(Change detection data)
= = = =

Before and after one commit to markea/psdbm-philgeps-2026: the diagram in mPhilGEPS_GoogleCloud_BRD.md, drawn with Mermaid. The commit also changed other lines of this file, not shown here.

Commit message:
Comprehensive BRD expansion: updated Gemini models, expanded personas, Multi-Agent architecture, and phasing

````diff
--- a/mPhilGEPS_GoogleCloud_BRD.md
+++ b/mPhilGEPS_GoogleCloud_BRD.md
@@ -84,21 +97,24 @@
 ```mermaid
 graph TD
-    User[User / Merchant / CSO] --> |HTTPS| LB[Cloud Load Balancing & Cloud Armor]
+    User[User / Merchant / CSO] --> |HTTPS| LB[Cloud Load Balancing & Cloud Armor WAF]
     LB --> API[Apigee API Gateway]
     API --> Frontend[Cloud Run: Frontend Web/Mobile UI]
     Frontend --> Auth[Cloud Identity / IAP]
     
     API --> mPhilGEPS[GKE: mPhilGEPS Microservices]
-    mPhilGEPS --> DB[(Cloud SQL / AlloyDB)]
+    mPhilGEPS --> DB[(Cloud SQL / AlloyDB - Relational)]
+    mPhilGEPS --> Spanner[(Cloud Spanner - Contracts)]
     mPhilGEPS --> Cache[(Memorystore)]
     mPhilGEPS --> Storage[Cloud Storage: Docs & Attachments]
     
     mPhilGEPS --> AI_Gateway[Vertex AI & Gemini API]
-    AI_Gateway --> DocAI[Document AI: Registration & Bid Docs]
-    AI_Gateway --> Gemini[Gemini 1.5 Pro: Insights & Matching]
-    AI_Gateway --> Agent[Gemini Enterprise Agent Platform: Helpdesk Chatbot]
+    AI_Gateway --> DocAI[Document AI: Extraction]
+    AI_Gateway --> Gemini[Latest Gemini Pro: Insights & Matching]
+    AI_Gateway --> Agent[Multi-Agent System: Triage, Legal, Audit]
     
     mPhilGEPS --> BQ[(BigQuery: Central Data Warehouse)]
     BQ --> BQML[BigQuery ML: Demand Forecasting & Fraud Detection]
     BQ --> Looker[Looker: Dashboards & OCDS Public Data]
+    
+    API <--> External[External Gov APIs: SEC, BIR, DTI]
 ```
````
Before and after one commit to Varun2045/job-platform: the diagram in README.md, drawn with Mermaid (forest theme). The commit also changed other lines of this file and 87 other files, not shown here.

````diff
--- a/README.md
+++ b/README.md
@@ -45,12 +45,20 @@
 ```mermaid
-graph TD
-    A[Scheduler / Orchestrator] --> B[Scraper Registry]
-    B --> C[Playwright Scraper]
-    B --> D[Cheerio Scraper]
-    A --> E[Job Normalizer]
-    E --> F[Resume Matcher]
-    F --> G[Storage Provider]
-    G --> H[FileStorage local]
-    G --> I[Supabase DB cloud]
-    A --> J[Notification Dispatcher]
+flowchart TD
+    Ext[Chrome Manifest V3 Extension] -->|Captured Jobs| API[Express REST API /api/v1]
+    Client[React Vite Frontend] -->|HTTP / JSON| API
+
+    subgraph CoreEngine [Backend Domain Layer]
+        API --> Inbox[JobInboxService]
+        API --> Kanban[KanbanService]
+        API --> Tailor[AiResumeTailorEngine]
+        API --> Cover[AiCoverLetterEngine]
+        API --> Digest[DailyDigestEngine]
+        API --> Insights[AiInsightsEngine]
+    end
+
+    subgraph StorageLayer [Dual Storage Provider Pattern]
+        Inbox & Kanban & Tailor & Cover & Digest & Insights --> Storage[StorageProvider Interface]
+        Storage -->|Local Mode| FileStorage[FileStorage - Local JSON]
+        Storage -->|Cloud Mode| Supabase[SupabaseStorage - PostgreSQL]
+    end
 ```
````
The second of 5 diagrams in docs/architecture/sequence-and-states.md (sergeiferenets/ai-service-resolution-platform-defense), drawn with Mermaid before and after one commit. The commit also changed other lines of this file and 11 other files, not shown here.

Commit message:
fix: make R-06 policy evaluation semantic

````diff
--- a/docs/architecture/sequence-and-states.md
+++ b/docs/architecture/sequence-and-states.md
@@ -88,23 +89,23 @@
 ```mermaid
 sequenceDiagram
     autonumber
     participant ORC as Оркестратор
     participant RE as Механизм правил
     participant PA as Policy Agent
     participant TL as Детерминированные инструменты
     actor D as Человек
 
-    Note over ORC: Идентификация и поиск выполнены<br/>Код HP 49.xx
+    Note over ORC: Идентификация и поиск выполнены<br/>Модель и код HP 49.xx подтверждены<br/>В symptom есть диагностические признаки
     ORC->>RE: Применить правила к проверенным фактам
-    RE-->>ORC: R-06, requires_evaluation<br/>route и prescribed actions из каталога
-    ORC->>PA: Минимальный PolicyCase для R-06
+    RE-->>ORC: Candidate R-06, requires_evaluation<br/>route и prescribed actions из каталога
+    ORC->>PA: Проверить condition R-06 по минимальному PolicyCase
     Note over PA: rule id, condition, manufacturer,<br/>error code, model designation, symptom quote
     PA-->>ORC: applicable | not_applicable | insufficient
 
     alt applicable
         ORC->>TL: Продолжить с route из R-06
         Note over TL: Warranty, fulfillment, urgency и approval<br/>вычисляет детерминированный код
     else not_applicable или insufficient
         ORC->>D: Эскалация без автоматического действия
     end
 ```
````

= = = =

(Task): Copy out each line carrying the string "Gemini" from the data.

(Task output):
Comprehensive BRD expansion: updated Gemini models, expanded personas, Multi-Agent architecture, and phasing
     mPhilGEPS --> AI_Gateway[Vertex AI & Gemini API]
-    AI_Gateway --> Gemini[Gemini 1.5 Pro: Insights & Matching]
-    AI_Gateway --> Agent[Gemini Enterprise Agent Platform: Helpdesk Chatbot]
+    AI_Gateway --> Gemini[Latest Gemini Pro: Insights & Matching]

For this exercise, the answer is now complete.